TASK REQUIREMENTS:
All lines of the data shown below should be output exactly as they stand.

************

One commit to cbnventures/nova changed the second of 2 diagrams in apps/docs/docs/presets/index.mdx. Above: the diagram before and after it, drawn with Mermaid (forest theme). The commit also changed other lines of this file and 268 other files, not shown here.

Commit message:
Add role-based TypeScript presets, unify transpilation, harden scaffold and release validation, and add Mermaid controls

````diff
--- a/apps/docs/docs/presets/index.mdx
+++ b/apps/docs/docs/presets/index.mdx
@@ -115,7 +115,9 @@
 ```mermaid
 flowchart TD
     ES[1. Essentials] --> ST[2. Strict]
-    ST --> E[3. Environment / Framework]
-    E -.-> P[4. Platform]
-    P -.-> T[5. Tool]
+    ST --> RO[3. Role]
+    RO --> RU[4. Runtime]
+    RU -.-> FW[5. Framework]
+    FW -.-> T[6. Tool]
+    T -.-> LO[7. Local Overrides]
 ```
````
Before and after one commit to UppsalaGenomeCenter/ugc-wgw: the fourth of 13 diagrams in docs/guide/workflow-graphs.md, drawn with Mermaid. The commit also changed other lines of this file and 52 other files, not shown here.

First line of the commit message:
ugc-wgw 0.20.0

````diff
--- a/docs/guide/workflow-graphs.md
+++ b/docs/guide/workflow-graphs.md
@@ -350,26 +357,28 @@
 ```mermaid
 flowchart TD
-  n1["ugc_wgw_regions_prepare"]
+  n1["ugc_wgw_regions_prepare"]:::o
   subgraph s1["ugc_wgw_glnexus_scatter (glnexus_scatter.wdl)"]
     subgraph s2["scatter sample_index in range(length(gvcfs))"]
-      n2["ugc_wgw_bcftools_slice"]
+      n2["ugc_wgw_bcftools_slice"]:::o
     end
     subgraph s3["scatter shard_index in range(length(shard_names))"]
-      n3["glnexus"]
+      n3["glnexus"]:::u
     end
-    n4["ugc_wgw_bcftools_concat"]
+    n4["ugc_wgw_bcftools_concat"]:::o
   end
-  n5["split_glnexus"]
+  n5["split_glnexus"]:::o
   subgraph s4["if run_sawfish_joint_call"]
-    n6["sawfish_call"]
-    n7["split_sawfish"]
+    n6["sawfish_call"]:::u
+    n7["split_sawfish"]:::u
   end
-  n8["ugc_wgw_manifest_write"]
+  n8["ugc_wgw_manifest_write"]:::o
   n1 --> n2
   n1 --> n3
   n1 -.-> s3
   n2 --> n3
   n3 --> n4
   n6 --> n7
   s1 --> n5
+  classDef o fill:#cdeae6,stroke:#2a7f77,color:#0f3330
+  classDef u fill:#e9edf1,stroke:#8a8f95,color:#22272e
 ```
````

************

WRITTEN ANSWER:
One commit to cbnventures/nova changed the second of 2 diagrams in apps/docs/docs/presets/index.mdx. Above: the diagram before and after it, drawn with Mermaid (forest theme). The commit also changed other lines of this file and 268 other files, not shown here.

Commit message:
Add role-based TypeScript presets, unify transpilation, harden scaffold and release validation, and add Mermaid controls

````diff
--- a/apps/docs/docs/presets/index.mdx
+++ b/apps/docs/docs/presets/index.mdx
@@ -115,7 +115,9 @@
 ```mermaid
 flowchart TD
     ES[1. Essentials] --> ST[2. Strict]
-    ST --> E[3. Environment / Framework]
-    E -.-> P[4. Platform]
-    P -.-> T[5. Tool]
+    ST --> RO[3. Role]
+    RO --> RU[4. Runtime]
+    RU -.-> FW[5. Framework]
+    FW -.-> T[6. Tool]
+    T -.-> LO[7. Local Overrides]
 ```
````
Before and after one commit to UppsalaGenomeCenter/ugc-wgw: the fourth of 13 diagrams in docs/guide/workflow-graphs.md, drawn with Mermaid. The commit also changed other lines of this file and 52 other files, not shown here.

First line of the commit message:
ugc-wgw 0.20.0

````diff
--- a/docs/guide/workflow-graphs.md
+++ b/docs/guide/workflow-graphs.md
@@ -350,26 +357,28 @@
 ```mermaid
 flowchart TD
-  n1["ugc_wgw_regions_prepare"]
+  n1["ugc_wgw_regions_prepare"]:::o
   subgraph s1["ugc_wgw_glnexus_scatter (glnexus_scatter.wdl)"]
     subgraph s2["scatter sample_index in range(length(gvcfs))"]
-      n2["ugc_wgw_bcftools_slice"]
+      n2["ugc_wgw_bcftools_slice"]:::o
     end
     subgraph s3["scatter shard_index in range(length(shard_names))"]
-      n3["glnexus"]
+      n3["glnexus"]:::u
     end
-    n4["ugc_wgw_bcftools_concat"]
+    n4["ugc_wgw_bcftools_concat"]:::o
   end
-  n5["split_glnexus"]
+  n5["split_glnexus"]:::o
   subgraph s4["if run_sawfish_joint_call"]
-    n6["sawfish_call"]
-    n7["split_sawfish"]
+    n6["sawfish_call"]:::u
+    n7["split_sawfish"]:::u
   end
-  n8["ugc_wgw_manifest_write"]
+  n8["ugc_wgw_manifest_write"]:::o
   n1 --> n2
   n1 --> n3
   n1 -.-> s3
   n2 --> n3
   n3 --> n4
   n6 --> n7
   s1 --> n5
+  classDef o fill:#cdeae6,stroke:#2a7f77,color:#0f3330
+  classDef u fill:#e9edf1,stroke:#8a8f95,color:#22272e
 ```
````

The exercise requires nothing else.